literature throughout his and the rest of time. The mastery of his literary

oeuvres has surpassed the conventional cascade of literature since the 1800’s.

Samuel Clemens will be, forevermore, the epitome of the literary world.

Throughout his life, Samuel Clemens maintained an engaging and infectiously

boyish enthusiasm that led his wife to nickname him "Youth." Unlike

most men, Samuel Clemens never did renounce his boyhood; he carried with him

into maturity miraculously preserved and vibrant memories of his early and

middle adolescence, and it was through these memories that he filtered his adult

experience. At the age of fifty-five, he wrote to an unknown correspondent:

"And yet I can’t go away from the boyhood period and write novels because

capital is not sufficient by itself and I lack the other essential: interest in

handling the men and experiences of later times," (Bellamy, Mark Twain as a

Literary Artist, 16). On this circumstance, he founded an enviable fame and

fortune and an enduring artistic achievement. (Bellamy, 17) Although the

splendid moment of his fame is still prolonged and extends immeasurably far into

the future, that fame was only a small part of his power. There was something

about him that moves people who knew nothing of his renown, who did not even

know who he was. Samuel Clemens’ personality was of a sort that compelled those

about him so strongly that wherever he went, he seemed a being from another

planet, a visitant from some remote star. Biography Born in Florida, Missouri,

on November 30, 1835, "Little Sam" was "a wild-headed, impetuous

child of sudden ecstasies," who was constantly running away in the

direction of the river and, as he later wrote, was "drowned nine times in

Bear Creek and was suspected of being a cat in disguise"; a vividly

imaginative child, who loved the companionship of the good-natured slave and

visited the Negro quarters beyond the orchard as a place of ineffable

enchantment; a child whose sympathy included all inanimate things; a child who

"pitied the dead leaf and the murmuring dried weed of

November"(Bellamy, 4-7). In many, if not all, of his novels, short stories,

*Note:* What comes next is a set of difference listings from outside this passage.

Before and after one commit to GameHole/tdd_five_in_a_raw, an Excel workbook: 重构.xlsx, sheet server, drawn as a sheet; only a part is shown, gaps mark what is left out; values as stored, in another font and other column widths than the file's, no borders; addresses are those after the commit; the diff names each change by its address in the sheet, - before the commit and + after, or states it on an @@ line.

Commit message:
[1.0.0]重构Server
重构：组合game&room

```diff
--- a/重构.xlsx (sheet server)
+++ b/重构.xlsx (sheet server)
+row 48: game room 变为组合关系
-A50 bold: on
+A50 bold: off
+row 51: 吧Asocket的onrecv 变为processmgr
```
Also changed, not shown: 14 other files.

and other works, Samuel Langhorne Clemens’ personal life experiences reflect

heavily on his writing plots. Stories such as The Notorious Jumping From of

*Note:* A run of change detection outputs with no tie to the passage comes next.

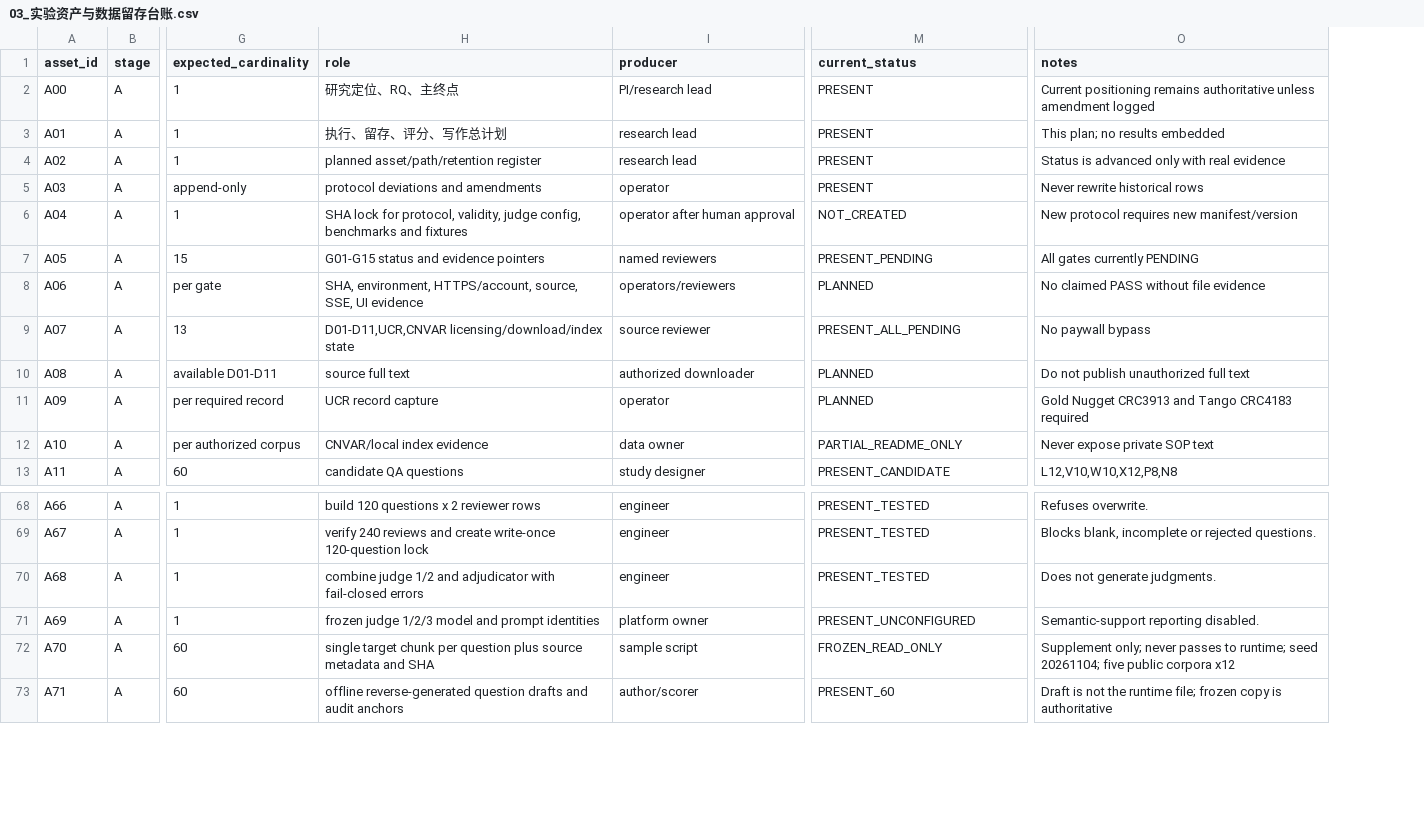
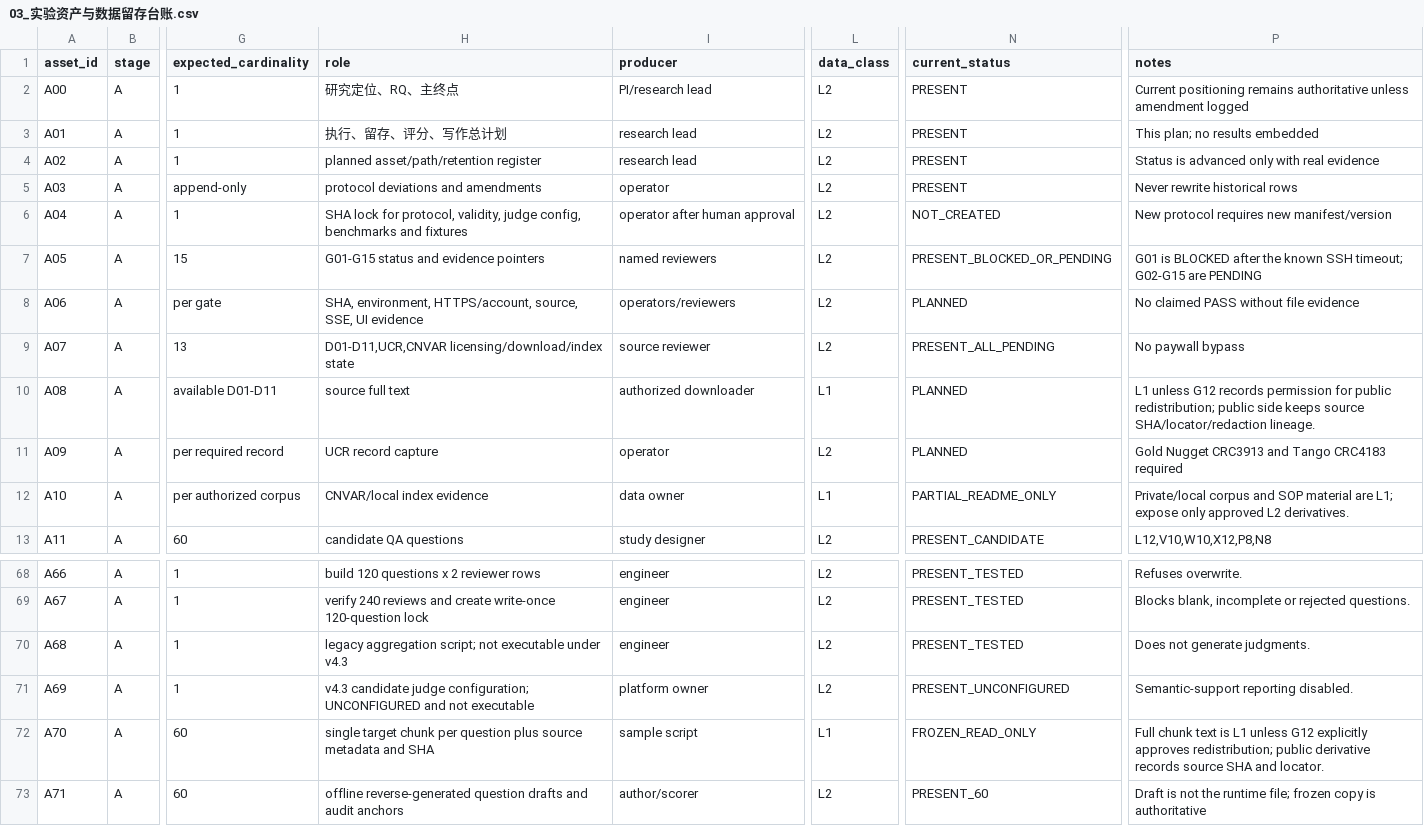
Before and after one commit to w1-23/QAagent, a CSV file: experiments/citrus_scholar_citation60/00_protocol/03_实验资产与数据留存台账.csv, drawn as a sheet; only a part is shown, gaps mark what is left out; addresses are those after the commit; the diff covers the shown part only; the diff names each change by its address in the sheet, - before the commit and + after, or states it on an @@ line.

```diff
--- a/experiments/citrus_scholar_citation60/00_protocol/03_实验资产与数据留存台账.csv
+++ b/experiments/citrus_scholar_citation60/00_protocol/03_实验资产与数据留存台账.csv
+column L (data_class), rows 2-13: L2 | L2 | L2 | L2 | L2 | L2 | L2 | L2 | L1 | L2 | L1 | L2; rows 68-73: L2 | L2 | L2 | L2 | L1 | L2
-N7 (current_status): PRESENT_PENDING
+N7 (current_status): PRESENT_BLOCKED_OR_PENDING
-P7 (notes): All gates currently PENDING
+P7 (notes): G01 is BLOCKED after the known SSH timeout; G02-G15 are PENDING
-P10 (notes): Do not publish unauthorized full text
+P10 (notes): L1 unless G12 records permission for public redistribution; public side keeps source SHA/locator/redaction lineage.
-P12 (notes): Never expose private SOP text
+P12 (notes): Private/local corpus and SOP material are L1; expose only approved L2 derivatives.
-H70 (role): combine judge 1/2 and adjudicator with fail-closed errors
+H70 (role): legacy aggregation script; not executable under v4.3
-H71 (role): frozen judge 1/2/3 model and prompt identities
+H71 (role): v4.3 candidate judge configuration; UNCONFIGURED and not executable
-P72 (notes): Supplement only; never passes to runtime; seed 20261104; five public corpora x12
+P72 (notes): Full chunk text is L1 unless G12 explicitly approves redistribution; public derivative records source SHA and locator.
```
Also changed, not shown: 10 added rows and 11 edited cells elsewhere in this file, experiments/citrus_scholar_citation60/00_protocol/change_log.csv, experiments/citrus_scholar_citation60/01_preflight/gates.csv, 45 other files.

Calaveras County, Roughing It, The Adventures of Tom Sawyer, Life on the

Mississippi, AConnecticut Yankee in King Arthur’s Court, and Adventures of

Huckleberry Finnhave all been closely related to some of the adventurous,

dangerous, and childish experiences in Clemens’ own life. As a young man, he

developed a troublesome cussedness that distinguished his as a child from his

elder and younger brother, Orion and Henry. His mischievousness led to a series

of escapades: several times nearly drowning, purposefully contracting measles,

smoking, rolling rocks down a hill before church-bound carriages, and running

away from home. Clemens and his family moved to Hannibal, Missouri, a port on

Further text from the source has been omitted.